_What is expected_
The required output is all lines below that contain the word "architecture".

Records from a dataset
★ ★ ★

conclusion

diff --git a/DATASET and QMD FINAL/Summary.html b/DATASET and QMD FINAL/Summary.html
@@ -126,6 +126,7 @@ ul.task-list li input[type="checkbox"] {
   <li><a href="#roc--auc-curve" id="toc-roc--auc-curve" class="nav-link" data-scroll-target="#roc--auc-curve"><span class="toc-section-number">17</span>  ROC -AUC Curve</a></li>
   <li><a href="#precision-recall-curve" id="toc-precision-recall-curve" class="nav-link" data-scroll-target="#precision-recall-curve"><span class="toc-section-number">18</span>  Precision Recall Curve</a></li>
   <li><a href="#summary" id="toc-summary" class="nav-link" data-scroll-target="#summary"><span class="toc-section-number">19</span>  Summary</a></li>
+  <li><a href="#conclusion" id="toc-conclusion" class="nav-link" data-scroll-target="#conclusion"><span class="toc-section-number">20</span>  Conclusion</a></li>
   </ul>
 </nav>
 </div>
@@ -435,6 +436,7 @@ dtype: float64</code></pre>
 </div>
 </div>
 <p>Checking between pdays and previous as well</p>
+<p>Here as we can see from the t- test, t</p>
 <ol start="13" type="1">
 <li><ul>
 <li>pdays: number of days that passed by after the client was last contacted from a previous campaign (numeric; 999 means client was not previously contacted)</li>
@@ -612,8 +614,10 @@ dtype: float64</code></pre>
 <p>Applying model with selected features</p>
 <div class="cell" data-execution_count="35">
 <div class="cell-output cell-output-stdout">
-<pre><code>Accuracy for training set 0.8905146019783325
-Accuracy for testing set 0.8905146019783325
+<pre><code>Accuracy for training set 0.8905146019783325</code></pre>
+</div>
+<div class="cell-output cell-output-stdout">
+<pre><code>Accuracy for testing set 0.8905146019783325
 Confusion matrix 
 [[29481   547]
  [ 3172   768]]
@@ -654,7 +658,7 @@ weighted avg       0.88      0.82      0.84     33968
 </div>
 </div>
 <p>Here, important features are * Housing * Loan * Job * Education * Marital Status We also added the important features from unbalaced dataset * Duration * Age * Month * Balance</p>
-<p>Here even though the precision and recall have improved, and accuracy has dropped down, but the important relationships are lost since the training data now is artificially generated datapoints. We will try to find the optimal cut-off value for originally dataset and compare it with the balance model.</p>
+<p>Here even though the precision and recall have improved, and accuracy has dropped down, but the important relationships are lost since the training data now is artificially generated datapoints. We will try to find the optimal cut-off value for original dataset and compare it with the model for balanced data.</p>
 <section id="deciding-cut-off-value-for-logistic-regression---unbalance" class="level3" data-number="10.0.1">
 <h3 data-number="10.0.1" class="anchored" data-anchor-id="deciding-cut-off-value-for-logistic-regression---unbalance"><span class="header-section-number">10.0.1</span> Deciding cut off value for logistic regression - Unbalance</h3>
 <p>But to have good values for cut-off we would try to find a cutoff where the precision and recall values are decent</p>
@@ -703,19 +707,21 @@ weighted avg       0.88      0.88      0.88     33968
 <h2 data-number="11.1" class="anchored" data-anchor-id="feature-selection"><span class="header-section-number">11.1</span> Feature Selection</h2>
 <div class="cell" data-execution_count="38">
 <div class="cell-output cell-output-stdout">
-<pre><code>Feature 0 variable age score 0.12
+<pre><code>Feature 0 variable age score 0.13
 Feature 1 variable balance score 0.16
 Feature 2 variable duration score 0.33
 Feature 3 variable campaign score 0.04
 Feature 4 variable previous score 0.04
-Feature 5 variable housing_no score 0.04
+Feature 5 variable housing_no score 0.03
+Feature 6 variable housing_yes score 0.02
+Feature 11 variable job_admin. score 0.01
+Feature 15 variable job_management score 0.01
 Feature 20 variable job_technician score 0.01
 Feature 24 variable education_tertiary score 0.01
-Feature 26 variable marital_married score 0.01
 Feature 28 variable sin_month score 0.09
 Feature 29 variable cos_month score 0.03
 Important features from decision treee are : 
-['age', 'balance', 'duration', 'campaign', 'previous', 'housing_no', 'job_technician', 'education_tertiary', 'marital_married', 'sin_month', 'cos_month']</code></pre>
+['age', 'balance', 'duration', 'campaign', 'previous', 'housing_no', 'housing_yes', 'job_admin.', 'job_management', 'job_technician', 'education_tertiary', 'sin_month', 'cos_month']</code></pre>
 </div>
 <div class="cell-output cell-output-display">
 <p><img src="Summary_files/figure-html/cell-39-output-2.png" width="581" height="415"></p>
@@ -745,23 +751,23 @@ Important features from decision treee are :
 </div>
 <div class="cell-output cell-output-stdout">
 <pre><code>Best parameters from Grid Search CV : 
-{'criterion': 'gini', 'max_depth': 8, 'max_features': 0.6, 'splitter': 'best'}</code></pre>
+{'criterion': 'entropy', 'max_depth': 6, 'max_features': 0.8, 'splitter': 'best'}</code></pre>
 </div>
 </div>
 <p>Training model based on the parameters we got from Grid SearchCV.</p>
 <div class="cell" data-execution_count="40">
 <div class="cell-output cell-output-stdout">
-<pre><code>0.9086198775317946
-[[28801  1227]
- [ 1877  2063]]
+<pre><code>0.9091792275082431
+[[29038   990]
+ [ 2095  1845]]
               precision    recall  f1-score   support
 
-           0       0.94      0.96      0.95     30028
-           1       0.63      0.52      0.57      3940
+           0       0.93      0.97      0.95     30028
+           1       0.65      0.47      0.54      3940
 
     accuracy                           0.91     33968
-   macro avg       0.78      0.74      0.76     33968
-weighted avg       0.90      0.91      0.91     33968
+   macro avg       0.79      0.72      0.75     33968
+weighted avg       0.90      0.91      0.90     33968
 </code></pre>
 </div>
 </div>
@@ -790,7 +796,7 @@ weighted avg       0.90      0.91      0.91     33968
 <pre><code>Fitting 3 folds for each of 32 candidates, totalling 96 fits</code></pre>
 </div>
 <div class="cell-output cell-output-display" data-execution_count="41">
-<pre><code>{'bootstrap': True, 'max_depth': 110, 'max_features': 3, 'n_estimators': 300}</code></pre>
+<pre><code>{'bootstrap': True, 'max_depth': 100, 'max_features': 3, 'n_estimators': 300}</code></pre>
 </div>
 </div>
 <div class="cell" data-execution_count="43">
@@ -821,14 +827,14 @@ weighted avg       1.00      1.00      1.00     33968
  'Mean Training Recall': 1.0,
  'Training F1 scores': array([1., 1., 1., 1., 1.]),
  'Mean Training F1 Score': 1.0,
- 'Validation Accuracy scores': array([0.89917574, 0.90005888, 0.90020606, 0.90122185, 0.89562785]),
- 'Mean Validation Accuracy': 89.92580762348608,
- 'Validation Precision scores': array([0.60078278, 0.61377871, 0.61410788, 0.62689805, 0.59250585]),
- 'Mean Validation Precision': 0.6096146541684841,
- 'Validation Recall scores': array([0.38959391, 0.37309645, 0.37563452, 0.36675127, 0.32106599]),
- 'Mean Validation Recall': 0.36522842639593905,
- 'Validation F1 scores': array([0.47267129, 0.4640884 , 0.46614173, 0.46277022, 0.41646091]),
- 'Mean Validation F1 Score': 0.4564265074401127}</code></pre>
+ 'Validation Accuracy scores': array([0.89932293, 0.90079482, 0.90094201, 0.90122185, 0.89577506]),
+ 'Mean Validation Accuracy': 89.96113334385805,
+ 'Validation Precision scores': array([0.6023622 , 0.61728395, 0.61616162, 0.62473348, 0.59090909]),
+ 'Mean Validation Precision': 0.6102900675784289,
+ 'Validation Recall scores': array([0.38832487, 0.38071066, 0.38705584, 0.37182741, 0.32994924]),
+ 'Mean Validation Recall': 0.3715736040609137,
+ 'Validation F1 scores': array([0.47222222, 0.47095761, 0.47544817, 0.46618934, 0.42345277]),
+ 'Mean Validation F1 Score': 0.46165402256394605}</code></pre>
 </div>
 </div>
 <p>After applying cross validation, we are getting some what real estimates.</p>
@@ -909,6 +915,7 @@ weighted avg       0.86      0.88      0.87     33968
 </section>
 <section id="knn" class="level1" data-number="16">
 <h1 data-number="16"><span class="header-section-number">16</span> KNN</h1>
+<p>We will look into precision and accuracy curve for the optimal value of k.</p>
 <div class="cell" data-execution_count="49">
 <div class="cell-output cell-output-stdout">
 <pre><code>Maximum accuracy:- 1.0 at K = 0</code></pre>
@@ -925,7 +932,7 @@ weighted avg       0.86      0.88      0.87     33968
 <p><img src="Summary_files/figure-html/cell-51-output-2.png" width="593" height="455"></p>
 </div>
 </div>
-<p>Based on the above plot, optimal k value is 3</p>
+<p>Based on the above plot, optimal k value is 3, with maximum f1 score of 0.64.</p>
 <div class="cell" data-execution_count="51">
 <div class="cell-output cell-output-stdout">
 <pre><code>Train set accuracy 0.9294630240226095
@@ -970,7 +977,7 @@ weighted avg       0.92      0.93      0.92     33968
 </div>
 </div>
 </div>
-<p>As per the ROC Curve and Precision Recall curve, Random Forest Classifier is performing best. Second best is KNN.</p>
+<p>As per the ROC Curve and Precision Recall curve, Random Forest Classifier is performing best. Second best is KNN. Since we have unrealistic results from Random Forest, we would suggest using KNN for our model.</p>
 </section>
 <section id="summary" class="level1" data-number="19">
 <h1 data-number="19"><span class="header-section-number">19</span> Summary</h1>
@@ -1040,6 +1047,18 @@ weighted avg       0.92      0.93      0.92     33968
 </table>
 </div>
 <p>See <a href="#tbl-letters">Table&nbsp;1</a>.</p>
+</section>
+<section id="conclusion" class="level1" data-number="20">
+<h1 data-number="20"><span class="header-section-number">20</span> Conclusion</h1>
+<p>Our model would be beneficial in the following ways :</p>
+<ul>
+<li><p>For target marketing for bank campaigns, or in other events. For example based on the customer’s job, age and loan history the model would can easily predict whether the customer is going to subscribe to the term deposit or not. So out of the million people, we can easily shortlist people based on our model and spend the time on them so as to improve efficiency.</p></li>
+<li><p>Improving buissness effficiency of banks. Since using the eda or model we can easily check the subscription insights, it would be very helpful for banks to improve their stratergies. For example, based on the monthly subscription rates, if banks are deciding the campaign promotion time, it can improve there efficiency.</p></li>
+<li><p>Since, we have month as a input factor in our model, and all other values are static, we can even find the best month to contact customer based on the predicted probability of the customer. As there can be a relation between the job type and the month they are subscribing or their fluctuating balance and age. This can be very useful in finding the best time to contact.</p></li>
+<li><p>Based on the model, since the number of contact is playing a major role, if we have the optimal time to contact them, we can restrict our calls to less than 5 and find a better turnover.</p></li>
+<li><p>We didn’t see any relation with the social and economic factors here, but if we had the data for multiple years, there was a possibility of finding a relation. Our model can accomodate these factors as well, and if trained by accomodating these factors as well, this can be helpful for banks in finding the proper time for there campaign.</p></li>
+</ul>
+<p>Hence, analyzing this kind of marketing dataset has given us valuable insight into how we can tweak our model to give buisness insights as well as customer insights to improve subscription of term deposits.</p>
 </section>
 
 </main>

★ ★ ★

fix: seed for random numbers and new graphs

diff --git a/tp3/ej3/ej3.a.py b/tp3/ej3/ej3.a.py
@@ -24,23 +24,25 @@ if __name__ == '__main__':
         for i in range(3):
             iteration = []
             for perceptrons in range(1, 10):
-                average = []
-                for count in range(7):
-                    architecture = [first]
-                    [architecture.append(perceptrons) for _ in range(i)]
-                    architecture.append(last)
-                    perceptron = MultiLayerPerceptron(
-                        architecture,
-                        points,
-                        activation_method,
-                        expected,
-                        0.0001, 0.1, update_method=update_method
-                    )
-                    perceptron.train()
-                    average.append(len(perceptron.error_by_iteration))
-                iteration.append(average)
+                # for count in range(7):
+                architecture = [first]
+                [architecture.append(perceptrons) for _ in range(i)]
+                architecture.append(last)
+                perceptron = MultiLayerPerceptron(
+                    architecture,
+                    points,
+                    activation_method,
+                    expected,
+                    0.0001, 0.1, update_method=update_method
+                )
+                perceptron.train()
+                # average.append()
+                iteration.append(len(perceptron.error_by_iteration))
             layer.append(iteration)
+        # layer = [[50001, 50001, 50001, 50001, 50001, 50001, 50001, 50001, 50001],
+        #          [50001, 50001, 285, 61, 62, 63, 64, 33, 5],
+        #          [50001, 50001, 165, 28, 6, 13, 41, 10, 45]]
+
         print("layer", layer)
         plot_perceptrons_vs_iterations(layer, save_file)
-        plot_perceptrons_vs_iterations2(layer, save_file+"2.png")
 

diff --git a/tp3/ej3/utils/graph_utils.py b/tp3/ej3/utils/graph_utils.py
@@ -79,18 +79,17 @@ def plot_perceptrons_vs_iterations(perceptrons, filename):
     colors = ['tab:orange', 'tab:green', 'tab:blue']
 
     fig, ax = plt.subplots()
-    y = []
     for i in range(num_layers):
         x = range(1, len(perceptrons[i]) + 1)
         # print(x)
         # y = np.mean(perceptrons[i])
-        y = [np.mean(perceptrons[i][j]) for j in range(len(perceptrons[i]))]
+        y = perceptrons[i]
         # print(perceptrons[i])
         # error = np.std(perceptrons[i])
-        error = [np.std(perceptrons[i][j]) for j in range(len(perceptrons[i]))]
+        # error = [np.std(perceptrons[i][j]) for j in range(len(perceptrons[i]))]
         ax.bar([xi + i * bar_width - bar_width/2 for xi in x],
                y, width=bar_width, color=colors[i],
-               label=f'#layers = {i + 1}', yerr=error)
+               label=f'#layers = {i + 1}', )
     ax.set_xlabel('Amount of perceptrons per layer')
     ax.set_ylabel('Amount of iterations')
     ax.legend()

★ ★ ★

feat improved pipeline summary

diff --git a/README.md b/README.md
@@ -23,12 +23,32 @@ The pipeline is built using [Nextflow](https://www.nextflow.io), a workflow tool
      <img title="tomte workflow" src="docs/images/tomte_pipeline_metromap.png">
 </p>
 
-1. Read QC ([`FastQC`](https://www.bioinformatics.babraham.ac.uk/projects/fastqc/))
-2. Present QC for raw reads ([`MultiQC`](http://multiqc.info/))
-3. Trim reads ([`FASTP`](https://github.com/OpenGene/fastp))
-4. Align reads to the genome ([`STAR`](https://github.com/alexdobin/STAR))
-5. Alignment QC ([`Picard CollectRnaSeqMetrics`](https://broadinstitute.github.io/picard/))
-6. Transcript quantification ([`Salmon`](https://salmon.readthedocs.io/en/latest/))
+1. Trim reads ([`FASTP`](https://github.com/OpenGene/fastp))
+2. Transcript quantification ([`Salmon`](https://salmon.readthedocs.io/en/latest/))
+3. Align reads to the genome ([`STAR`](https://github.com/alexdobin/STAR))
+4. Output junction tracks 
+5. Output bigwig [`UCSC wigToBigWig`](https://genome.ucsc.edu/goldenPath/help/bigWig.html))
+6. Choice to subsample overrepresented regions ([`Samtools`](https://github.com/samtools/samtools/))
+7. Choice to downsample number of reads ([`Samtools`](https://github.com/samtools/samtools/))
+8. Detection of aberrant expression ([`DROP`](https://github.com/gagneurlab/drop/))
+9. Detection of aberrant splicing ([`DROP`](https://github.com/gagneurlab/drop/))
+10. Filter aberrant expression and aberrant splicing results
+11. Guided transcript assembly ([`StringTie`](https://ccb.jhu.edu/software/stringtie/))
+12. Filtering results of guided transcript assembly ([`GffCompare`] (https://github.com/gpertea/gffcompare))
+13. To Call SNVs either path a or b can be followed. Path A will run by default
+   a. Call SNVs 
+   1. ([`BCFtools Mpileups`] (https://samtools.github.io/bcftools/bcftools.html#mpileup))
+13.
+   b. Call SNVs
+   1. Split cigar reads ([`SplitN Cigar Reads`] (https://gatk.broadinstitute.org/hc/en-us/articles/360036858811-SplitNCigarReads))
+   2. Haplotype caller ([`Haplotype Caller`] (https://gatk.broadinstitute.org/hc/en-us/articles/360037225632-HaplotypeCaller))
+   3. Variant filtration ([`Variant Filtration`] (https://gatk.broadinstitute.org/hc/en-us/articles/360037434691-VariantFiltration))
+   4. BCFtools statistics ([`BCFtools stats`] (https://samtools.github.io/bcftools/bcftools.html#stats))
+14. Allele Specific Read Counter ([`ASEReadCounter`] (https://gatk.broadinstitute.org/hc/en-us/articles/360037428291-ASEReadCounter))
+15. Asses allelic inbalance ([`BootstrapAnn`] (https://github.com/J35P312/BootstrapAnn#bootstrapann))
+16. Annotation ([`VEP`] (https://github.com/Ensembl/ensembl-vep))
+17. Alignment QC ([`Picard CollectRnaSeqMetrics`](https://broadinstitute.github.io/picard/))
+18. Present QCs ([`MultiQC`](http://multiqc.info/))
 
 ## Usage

★ ★ ★

_Answer for the task_
-                    architecture = [first]
-                    [architecture.append(perceptrons) for _ in range(i)]
-                    architecture.append(last)
-                        architecture,
+                architecture = [first]
+                [architecture.append(perceptrons) for _ in range(i)]
+                architecture.append(last)
+                    architecture,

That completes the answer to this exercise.